These measures were recommended in a comprehensive review of the Australian online gaming industry conducted in 2015 by Barry O’Farrell, the former premier of New South Wales. The goal is to address the loopholes in the Interactive Gambling Act of 2001. Prior to the review, offshore online casinos were able to evade existing laws and target Australian players. Following the review and the subsequent amendment of the gambling law in August 2017, Australian players were prohibited from accessing these services. However, unlicensed operators found ways to continue promoting their businesses, leading to the growth of the black market. It is estimated that Australian players spend around A$400 million on illegal and unlicensed gambling platforms, resulting in a loss of A$100 million in tax revenues.
Key Points of the New Measures
The new policy empowers the ACMA to investigate unlicensed operators and refer cases to internet service providers for action. Australian Communications Minister Paul Fletcher stated that the aim is to protect players from misleading and confusing promotional campaigns by unlicensed online casinos. Since these websites are not authorized, players have no legal recourse or protection if they encounter issues with accessing or retrieving their money.

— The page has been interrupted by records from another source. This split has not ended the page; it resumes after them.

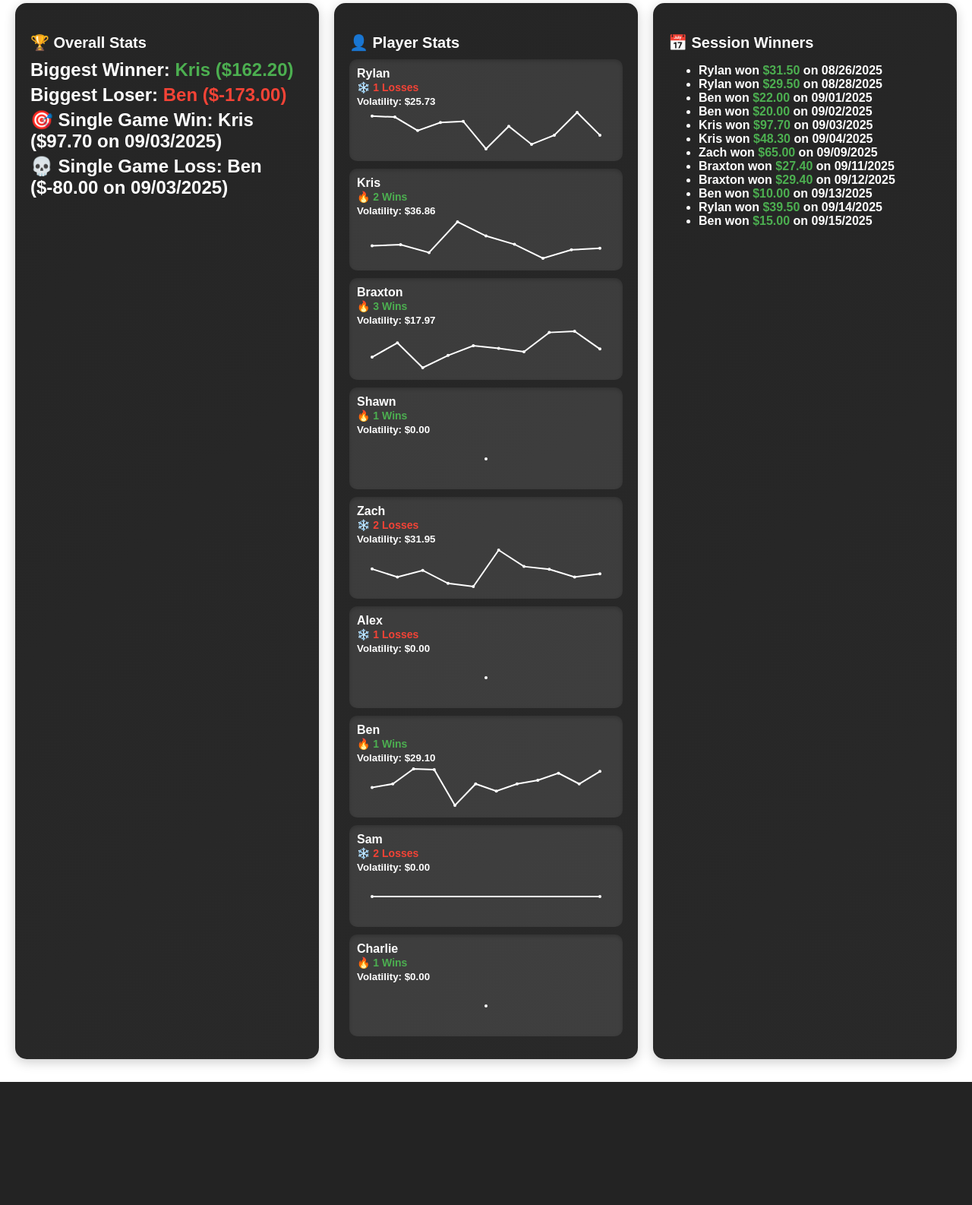
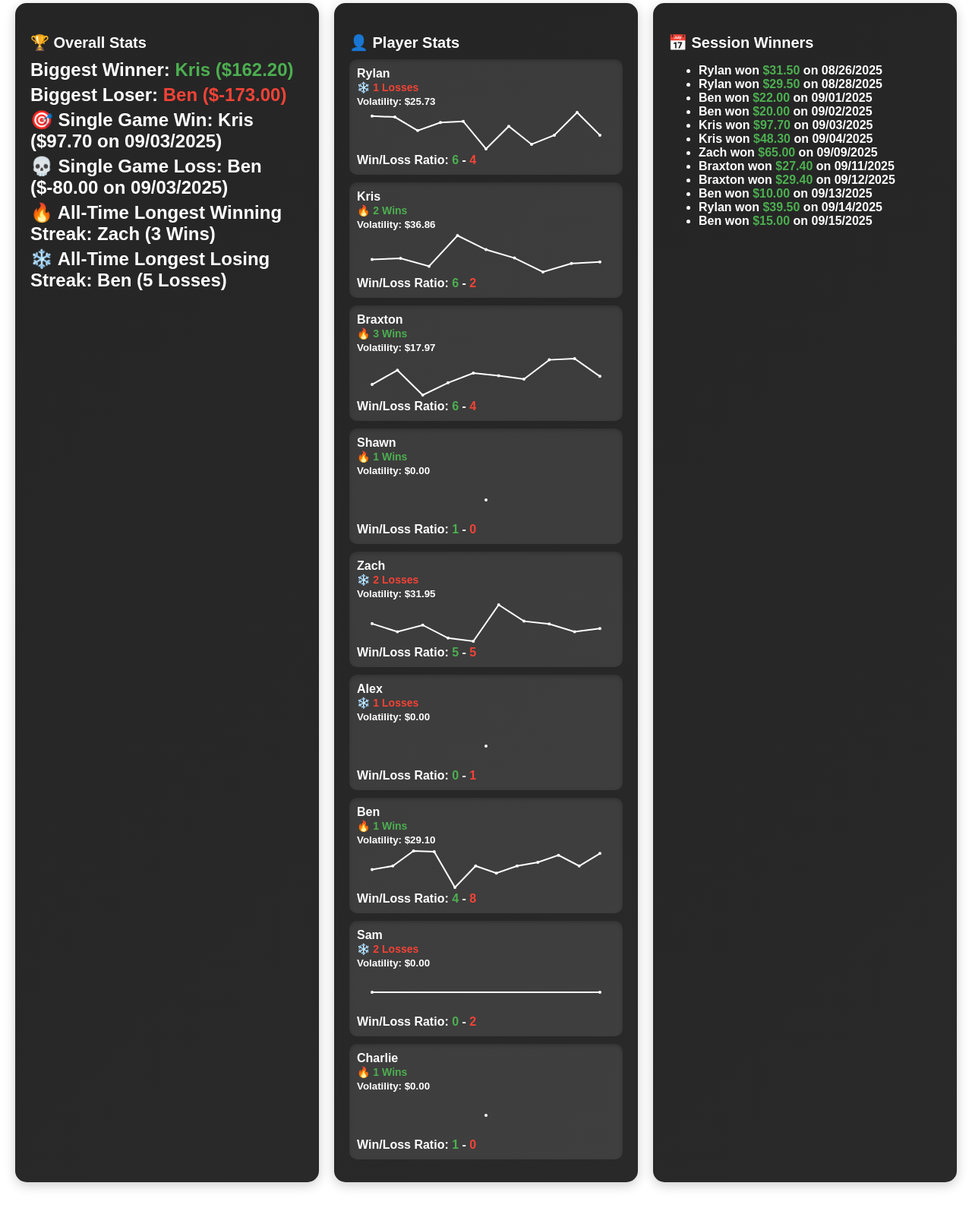
Before and after one commit to Braxtonboe/Home_Poker, a Flask app: page / in a window 1280 px wide. Shown: the part 213-1799 px from the top of the page at 76% size. Before the commit the page ends 1637 px from the top, so only its background shows below. Run offline with Flask 3, Linux system fonts and the light colour scheme; some libraries are stand-ins or nearby versions.

Commit message:
Added more Statistics

```diff
--- a/templates/index.html
+++ b/templates/index.html
@@ -140,7 +140,22 @@
           // Compute player volatility & streaks
           const winLossRates = {};
           const volatility = {};
-          const currentStreaks = {};
+          // Helper function for longest streaks
+          function getLongestStreak(arr, isWin) {
+            let max = 0, cur = 0;
+            arr.forEach(val => {
+              if ((isWin && val > 0) || (!isWin && val < 0)) {
+                cur++;
+                if (cur > max) max = cur;
+              } else {
+                cur = 0;
+              }
+            });
+            return max;
+          }
+
+          const longestWinStreaks = {};
+          const longestLossStreaks = {};
           Object.keys(players).forEach(player => {
             let wins=0, losses=0, sum=0, sumSq=0, count=0;
             let streak=0;
@@ -151,10 +166,25 @@
               streak = val>=0? (streak>0?streak+1:1):(streak<0?streak-1:-1);
             });
             const totalRounds=wins+losses;
-            winLossRates[player] = totalRounds>0? {win:(wins/totalRounds)*100, loss:(losses/totalRounds)*100}:{win:0,loss:0};
+            winLossRates[player] = {win:wins, total:totalRounds, loss:losses};
             volatility[player] = count>1? Math.sqrt((sumSq - sum*sum/count)/(count-1)):0;
+            longestWinStreaks[player] = getLongestStreak(players[player].profits, true);
+            longestLossStreaks[player] = getLongestStreak(players[player].profits, false);
+          });
+
+          // Restore current streaks for player cards
+          const currentStreaks = {};
+          Object.keys(players).forEach(player => {
+            let streak = 0;
+            players[player].profits.forEach(val => {
+              if (Object.is(val, -0)) return;
+              streak = val >= 0 ? (streak > 0 ? streak + 1 : 1) : (streak < 0 ? streak - 1 : -1);
+            });
             currentStreaks[player] = streak;
           });
+
+          const allTimeLongestWinner = Object.keys(longestWinStreaks).reduce((a,b) => longestWinStreaks[a] > longestWinStreaks[b] ? a : b);
+          const allTimeLongestLoser = Object.keys(longestLossStreaks).reduce((a,b) => longestLossStreaks[a] > longestLossStreaks[b] ? a : b);
 
           // Session winners
           let sessionTop = {};
@@ -177,6 +207,10 @@
               <div class="stat-value">Biggest Loser: <span class="negative">${biggestLoser} ($${totals[biggestLoser].toFixed(2)})</span></div>
               <div class="stat-value">🎯 Single Game Win: ${biggestSingleWin.player} ($${biggestSingleWin.value.toFixed(2)} on ${biggestSingleWin.date})</div>
               <div class="stat-value">💀 Single Game Loss: ${biggestSingleLoss.player} ($${biggestSingleLoss.value.toFixed(2)} on ${biggestSingleLoss.date})</div>
+              <div class="stat-value">🔥 All-Time Longest Winning Streak:
+                ${allTimeLongestWinner} (${longestWinStreaks[allTimeLongestWinner]} Wins)</div>
+              <div class="stat-value">❄️ All-Time Longest Losing Streak:
+                ${allTimeLongestLoser} (${longestLossStreaks[allTimeLongestLoser]} Losses)</div>
             </div>
           `;
 
@@ -196,6 +230,7 @@
                 <span style="color:${color};font-size:14px;">${streak}</span><br>
                 <small>Volatility: $${vol}</small>
                 <div id="${sparkId}" class="sparkline"></div>
+                  Win/Loss Ratio: <span class="positive">${winLossRates[p].win}</span> - <span class="negative">${winLossRates[p].loss}</span>
               </div>
             `;
           });
```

Fletcher acknowledged that the ACMA faced challenges in the past when dealing with faceless offshore companies without physical offices in Australia. Working with internet service providers to block access provides a practical solution to the problem. ACMA chair Nerida O’Loughlin emphasized that this new measure strengthens their campaign against black market operations. The ACMA is actively monitoring the industry and reviewing customer complaints. It expects the list of blocked casinos to expand as investigations continue. Gambling platforms that use Australian symbols and imagery will be prioritized for investigation and potential blocking if found to be illegal or unlicensed.